Austria called the conference and invited the interior and foreign ministers of Albania, Bosnia and Herzegovina, Bulgaria, Kosovo, Croatia, Macedonia, Montenegro, Serbia and Slovenia. The government statement said "the aim is to reach agreement on current migration challenges" and discussions will center on internal security, border management, extremism and foreign policy.
The meeting follows the announcement of a call from the Visegrad group of countries — the Czech Republic, Hungary, Poland and Slovakia — together with Bulgaria and Macedonia for urgent action to close the borders Macedonian and Bulgarian borders with Greece to deal with the refugee crisis, effectively cutting Greece off from the Schengen area.
Athens, Berlin, Brussels Upset
However, sources in the German government made it clear it was deeply unhappy with the Vienna-led conference, which some perceive as leading to a mini-Schengen. No representatives from Germany, Greece or even the EU were invited to the meeting, drawing further anger over the migrant crisis.
A spokesman for the Greek foreign ministry said the meeting as "one-sided and not at all friendly" while Greece's Migration Minister Yiannis Mouzalas said cutting off the West Balkan route from people fleeing genuine war zones or persecution was anti-European.
"It wounds Europe and will burden our country with something it does not deserve. The Balkan route was a humanitarian corridor. It could close after consultations and not by turning one country against the other."
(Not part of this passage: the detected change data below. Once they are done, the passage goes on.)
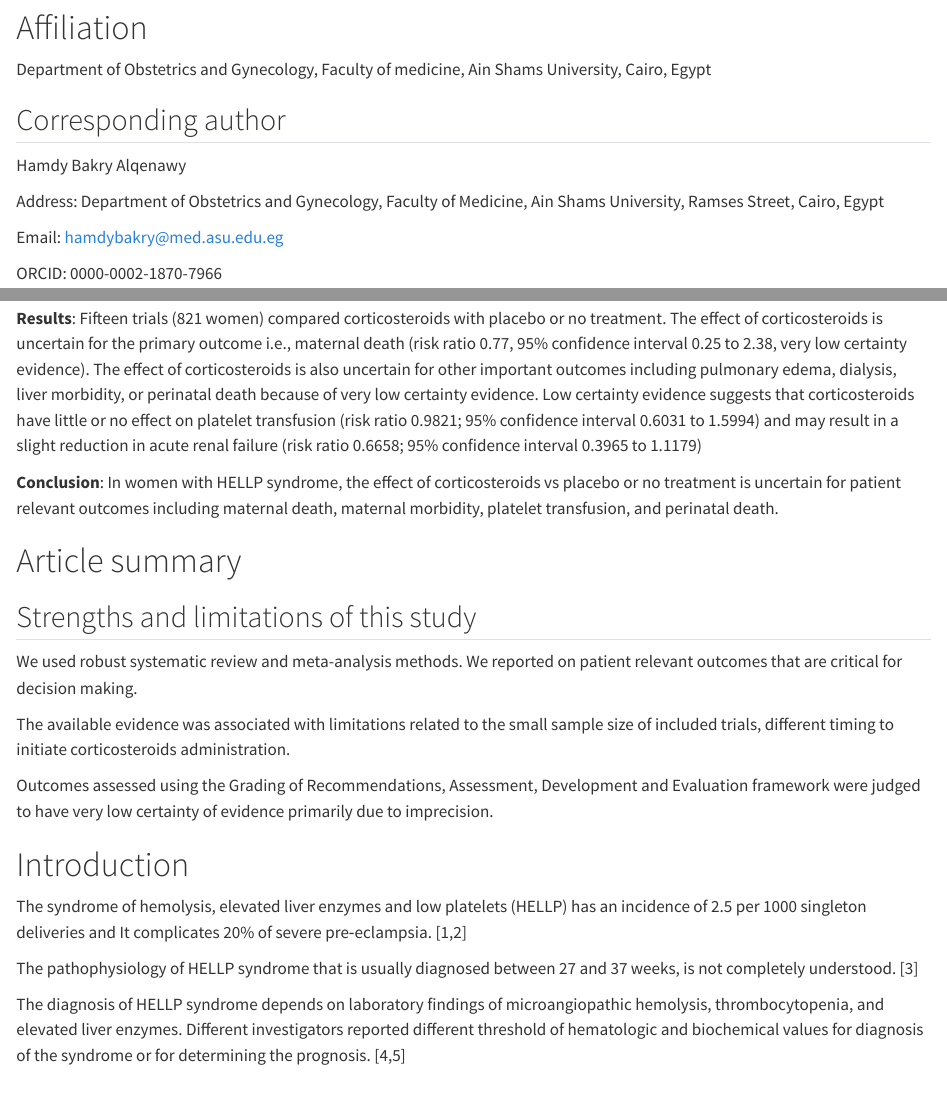
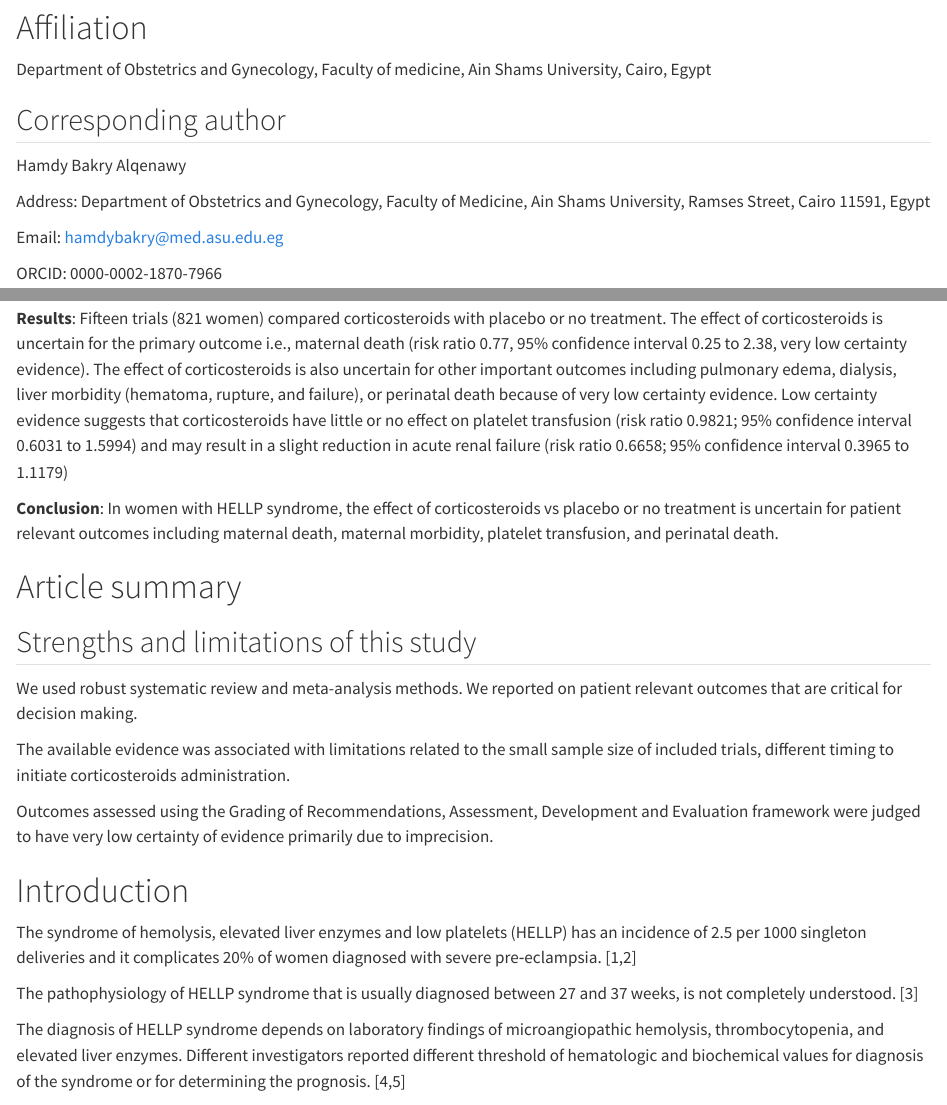
Before and after one commit to ashrafnabhan/hellp_manuscript, a Quarto document (manuscript.qmd): the page in a window 1100 px wide, from 250 px down, and a second part further down, joined at a grey line. Rendered offline with R 4.5, knitr and Pandoc in place of Quarto, with nearby package versions; drawn as R Markdown's standard HTML page in place of the format the file asks for.

Commit message:
Update manuscript.qmd

```diff
--- a/manuscript.qmd
+++ b/manuscript.qmd
@@ -20,7 +20,7 @@ Department of Obstetrics and Gynecology, Faculty of medicine, Ain Shams Universi
 
 Hamdy Bakry Alqenawy
 
-Address: Department of Obstetrics and Gynecology, Faculty of Medicine, Ain Shams University, Ramses Street, Cairo, Egypt
+Address: Department of Obstetrics and Gynecology, Faculty of Medicine, Ain Shams University, Ramses Street, Cairo 11591, Egypt
 
 Email: [hamdybakry\@med.asu.edu.eg](mailto:hamdybakry@med.asu.edu.eg)
 
@@ -42,7 +42,7 @@ ORCID: 0000-0002-1870-7966
 
 **Data extraction and synthesis**: We used a dual independent approach for screening titles and abstracts, full text screening, data extraction and risk of bias assessment. Pairwise meta-analyses were conducted, where two or more studies met methodological criteria for inclusion. The Grading of Recommendations, Assessment, Development and Evaluation approach was used to assess certainty for the pre-specified important outcomes.
 
-**Results**: Fifteen trials (821 women) compared corticosteroids with placebo or no treatment. The effect of corticosteroids is uncertain for the primary outcome i.e., maternal death (risk ratio 0.77, 95% confidence interval 0.25 to 2.38, very low certainty evidence). The effect of corticosteroids is also uncertain for other important outcomes including pulmonary edema, dialysis, liver morbidity, or perinatal death because of very low certainty evidence. Low certainty evidence suggests that corticosteroids have little or no effect on platelet transfusion (risk ratio 0.9821; 95% confidence interval 0.6031 to 1.5994) and may result in a slight reduction in acute renal failure (risk ratio 0.6658; 95% confidence interval 0.3965 to 1.1179)
+**Results**: Fifteen trials (821 women) compared corticosteroids with placebo or no treatment. The effect of corticosteroids is uncertain for the primary outcome i.e., maternal death (risk ratio 0.77, 95% confidence interval 0.25 to 2.38, very low certainty evidence). The effect of corticosteroids is also uncertain for other important outcomes including pulmonary edema, dialysis, liver morbidity (hematoma, rupture, and failure), or perinatal death because of very low certainty evidence. Low certainty evidence suggests that corticosteroids have little or no effect on platelet transfusion (risk ratio 0.9821; 95% confidence interval 0.6031 to 1.5994) and may result in a slight reduction in acute renal failure (risk ratio 0.6658; 95% confidence interval 0.3965 to 1.1179)
 
 **Conclusion**: In women with HELLP syndrome, the effect of corticosteroids vs placebo or no treatment is uncertain for patient relevant outcomes including maternal death, maternal morbidity, platelet transfusion, and perinatal death.
 
@@ -58,7 +58,7 @@ Outcomes assessed using the Grading of Recommendations, Assessment, Development
 
 # Introduction
 
-The syndrome of hemolysis, elevated liver enzymes and low platelets (HELLP) has an incidence of 2.5 per 1000 singleton deliveries and It complicates 20% of severe pre‐eclampsia. [@lisonkova2020; @haram2009]
+The syndrome of hemolysis, elevated liver enzymes and low platelets (HELLP) has an incidence of 2.5 per 1000 singleton deliveries and it complicates 20% of women diagnosed with severe pre‐eclampsia. [@lisonkova2020; @haram2009]
 
 The pathophysiology of HELLP syndrome that is usually diagnosed between 27 and 37 weeks, is not completely understood. [@wallace2018]
 
```
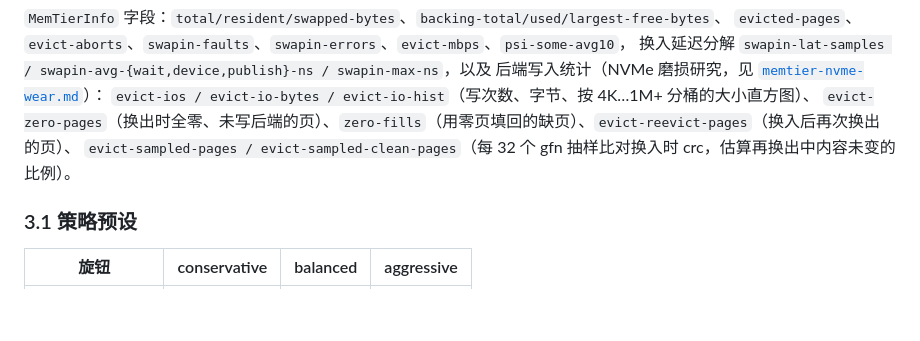
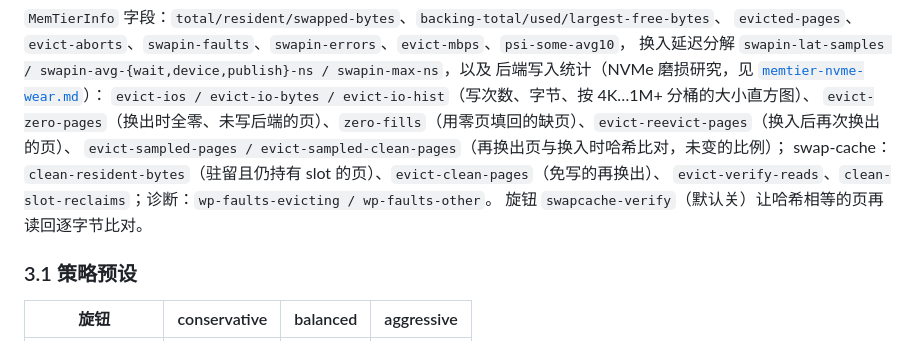
Before and after one commit to liu-weifeng/ferrostack, a Markdown page: docs/memory-tiering.md, the part around the change. Drawn GitHub-style; blank space fills up the shorter version.

```diff
--- a/docs/memory-tiering.md
+++ b/docs/memory-tiering.md
@@ -120,7 +120,10 @@ uffd poll 循环：MISSING 缺页 → io_uring 读回 → UFFDIO_COPY 填回 →
 后端写入统计（NVMe 磨损研究，见 [`memtier-nvme-wear.md`](./memtier-nvme-wear.md)）：
 `evict-ios / evict-io-bytes / evict-io-hist`（写次数、字节、按 4K…1M+ 分桶的大小直方图）、
 `evict-zero-pages`（换出时全零、未写后端的页）、`zero-fills`（用零页填回的缺页）、`evict-reevict-pages`（换入后再次换出的页）、
-`evict-sampled-pages / evict-sampled-clean-pages`（每 32 个 gfn 抽样比对换入时 crc，估算再换出中内容未变的比例）。
+`evict-sampled-pages / evict-sampled-clean-pages`（再换出页与换入时哈希比对，未变的比例）；
+swap-cache：`clean-resident-bytes`（驻留且仍持有 slot 的页）、`evict-clean-pages`（免写的再换出）、
+`evict-verify-reads`、`clean-slot-reclaims`；诊断：`wp-faults-evicting / wp-faults-other`。
+旋钮 `swapcache-verify`（默认关）让哈希相等的页再读回逐字节比对。
 
 ### 3.1 策略预设
 
```
Also changed, not shown: docs/memtier-nvme-wear.md (+40 -3 lines), docs/memtier-swapcache-design.md (+8 -6 lines).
European Commission spokesman for internal affairs, Natasha Bertaud said:
"We are concerned by the fact that some member states are acting outside the agreed framework for the Western Balkan route cooperation. We believe member states should work together other, and not against each other in this respect."
Austrian Chancellor Werner Faymann called Germany's refugee policy "contradictory" while his Foreign Minister Sebastian Kurz told Bild newspaper: "We have to generally cut down on the flow of refugees. Last year, Austria accepted per capita twice as many asylum applications as Germany. That won't happen a second time."